**Action item**
Tell me how many lines in the entries below contain the word "document"; reply with the number and nothing else.

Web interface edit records
>>>
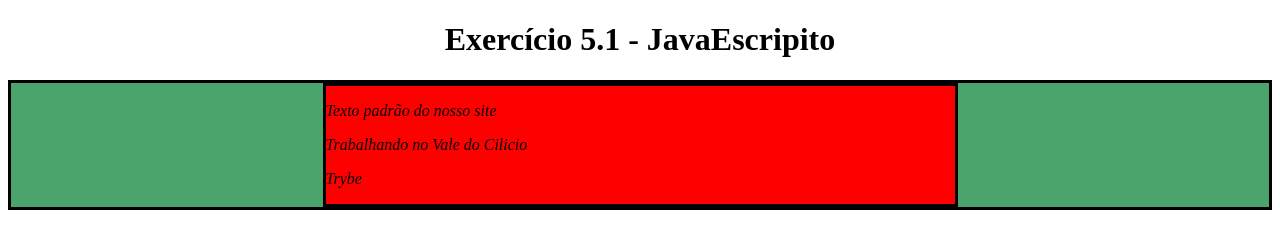
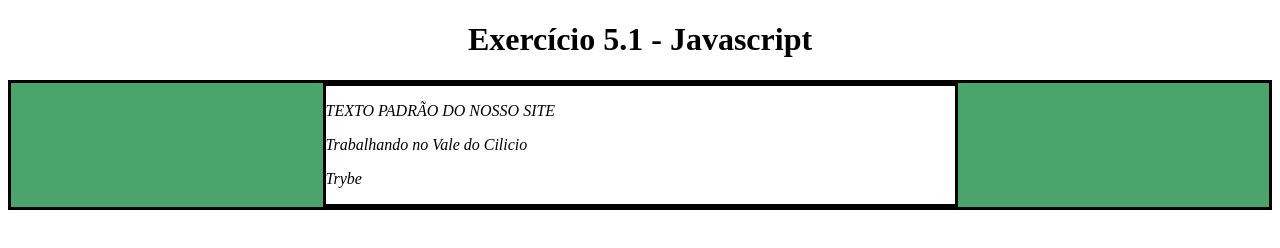
Before and after one commit to EnioNicael/trybe-exercises, a plain HTML site: page bloco_5/js-dom-eventos-e-web-storage_1/funcoesManipulacaoDOM.html in a window 1280 px wide. Drawn offline with Linux system fonts and the light colour scheme.

Commit message:
Solucao: exercicios 3, 4 e 5.

```diff
--- a/bloco_5/js-dom-eventos-e-web-storage_1/funcoesManipulacaoDOM.html
+++ b/bloco_5/js-dom-eventos-e-web-storage_1/funcoesManipulacaoDOM.html
@@ -45,9 +45,7 @@
         - document.getElementsByClassName()
         - document.getElementsByTagName()
 
-        3. Crie uma função que mude a cor do quadrado vermelho para branco.
-        4. Crie uma função que corrija o texto da tag <h1>.
-        5. Crie uma função que modifique todo o texto da tag <p> para maiúsculo.
+
         6. Crie uma função que exiba o conteúdo de todas as tags <p> no console.
         */
 
@@ -65,6 +63,28 @@
         }
         changeSquareColor();
 
+        // 3. Crie uma função que mude a cor do quadrado vermelho para branco.
+        function changeRedSquareToWhite() {
+          let square = document.getElementsByClassName("center-content");
+          square[0].style.backgroundColor = "rgb(255 , 255 , 255)" ;
+        }
+        changeRedSquareToWhite();
+
+        // 4. Crie uma função que corrija o texto da tag <h1>.
+        function changeTextTitle() {
+          let title = document.getElementsByTagName("h1");
+          title[0].innerText = "Exercício 5.1 - Javascript";
+        }
+        changeTextTitle();
+
+        // 5. Crie uma função que modifique todo o texto da tag <p> para maiúsculo.
+        function changeTextToUppercase() {
+          let text = document.getElementsByTagName("p")[0].innerText;
+          let textUppercase = document.getElementsByTagName("p")[0];
+          textUppercase.innerText = text.toUpperCase();
+        }
+        changeTextToUppercase();
+
     </script>
   </body>
 </html>
```
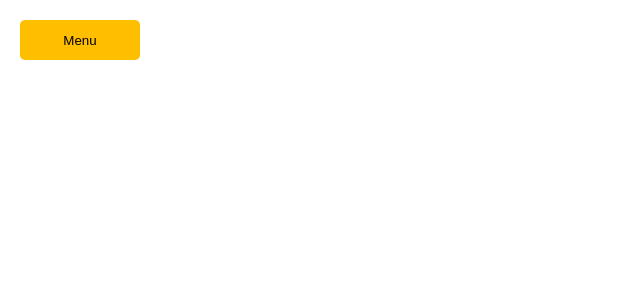
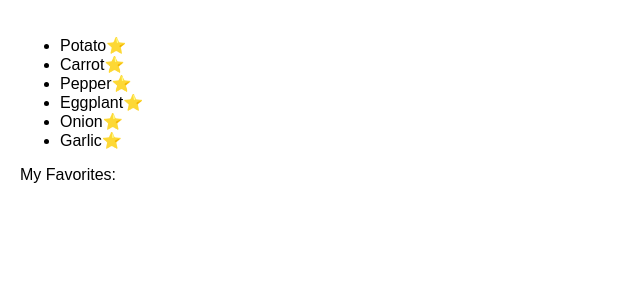
Before and after one commit to fidelman-study/react-transition-a-react-component-using-css-with-rtg, a React (Create React App) app: page / in a window 1280 px wide. Shown: the top 300 px of the page, without its empty margins (0-640 px from the left). Built offline with nearby package versions, Linux system fonts and the light colour scheme.

Commit message:
Transition Items within a List with React Transition Group

```diff
--- a/src/index.css
+++ b/src/index.css
@@ -1,5 +1,29 @@
+:root {
+  --timeout: 500ms;
+  --list-item-max-height: 30px;
+}
+
 body {
   margin: 0;
   padding: 0;
   font-family: sans-serif;
 }
+
+.fade-enter {
+  max-width: 0;
+  opacity: 0;
+}
+.fade-enter-active {
+  max-height: var(--list-item-max-height);
+  opacity: 1;
+  transition: all var(--timeout);
+}
+.fade-exit {
+  max-height: var(--list-item-max-height);
+  opacity: 1;
+}
+.fade-exit-active {
+  max-width: 0;
+  opacity: 0;
+  transition: all var(--timeout);
+}
--- a/src/lesson.js
+++ b/src/lesson.js
@@ -1,61 +1,103 @@
-import React, { Component } from 'react';
-import { CSSTransition } from 'react-transition-group';
-import cx from 'classnames';
-import './lesson.css';
+import React from 'react';
+import uuid from 'uuid';
+import {
+  CSSTransition,
+  TransitionGroup,
+} from 'react-transition-group';
+import './index.css';
 
-class App extends Component {
+class App extends React.Component {
+  items = [
+    {
+      name: 'Potato',
+      id: uuid(),
+    },
+    {
+      name: 'Carrot',
+      id: uuid(),
+    },
+    {
+      name: 'Pepper',
+      id: uuid(),
+    },
+    {
+      name: 'Eggplant',
+      id: uuid(),
+    },
+    {
+      name: 'Onion',
+      id: uuid(),
+    },
+    {
+      name: 'Garlic',
+      id: uuid(),
+    },
+  ];
+
   state = {
-    showBalloon: false,
-    highlightedMenuItem: false,
+    favorites: [],
   };
 
-  toggle = () => {
-    this.setState(prevState => ({
-      showBalloon: !prevState.showBalloon,
-    }));
-  };
+  toggleInFavorites = id => {
+    let favorites;
+    const isItemInFavorites = this.state.favorites.some(
+      favorite => favorite.id === id
+    );
+    if (isItemInFavorites) {
+      favorites = this.state.favorites.filter(
+        favorite => favorite.id !== id
+      );
+    } else {
+      favorites = [
+        ...this.state.favorites,
+        this.items.find(item => item.id === id),
+      ];
+    }
 
-  toggleHighlightedMenuItem = () => {
-    this.setState(({ highlightedMenuItem }) => ({
-      highlightedMenuItem: !highlightedMenuItem,
-    }));
+    this.setState({ favorites });
   };
 
   render() {
     return (
       <div className="container">
-        <button
-          className={cx('toggler', {
-            'toggler--active': this.state.showBalloon,
-          })}
-          onClick={this.toggle}
-        >
-          Menu
-        </button>
-        <CSSTransition
-          in={this.state.showBalloon}
-          timeout={350}
-          classNames="balloon"
-          unmountOnExit
-          onEntered={this.toggleHighlightedMenuItem}
-          onExit={this.toggleHighlightedMenuItem}
-        >
-          <div className="menu">
-            <ul className="list">
-              <li className="list-item">Home</li>
-              <li
-                className={cx('list-item', {
-                  'list-item--active': this.state
-                    .highlightedMenuItem,
-                })}
-              >
-                Profile
-              </li>
-              <li className="list-item">Favorites</li>
-              <li className="list-item">Sign out</li>
-            </ul>
-          </div>
-        </CSSTransition>
+        <ul className="ingredients">
+          {this.items.map(({ id, name }) => (
+            <li
+              key={id}
+              className="ingredient"
+              onClick={() =>
+                this.toggleInFavorites(id)
+              }
+            >
+              {name}
+              <span className="star">
+                {this.state.favorites.some(
+                  favorite => favorite.id === id
+                )
+                  ? '🌟'
+                  : '⭐'}
+              </span>
+            </li>
+          ))}
+        </ul>
+        <div className="favorites">
+          <p>My Favorites:</p>
+          <TransitionGroup>
+            {this.state.favorites.map(
+              ({ id, name }) => (
+                <CSSTransition
+                  timeout={500}
+                  classNames="fade"
+                  key={id}
+                >
+                  <div className="favorite">
+                    {name}
+                  </div>
+                </CSSTransition>
+              )
+            )}
+          </TransitionGroup>
+        </div>
       </div>
     );
   }
```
<<<
**Answer for the task**
6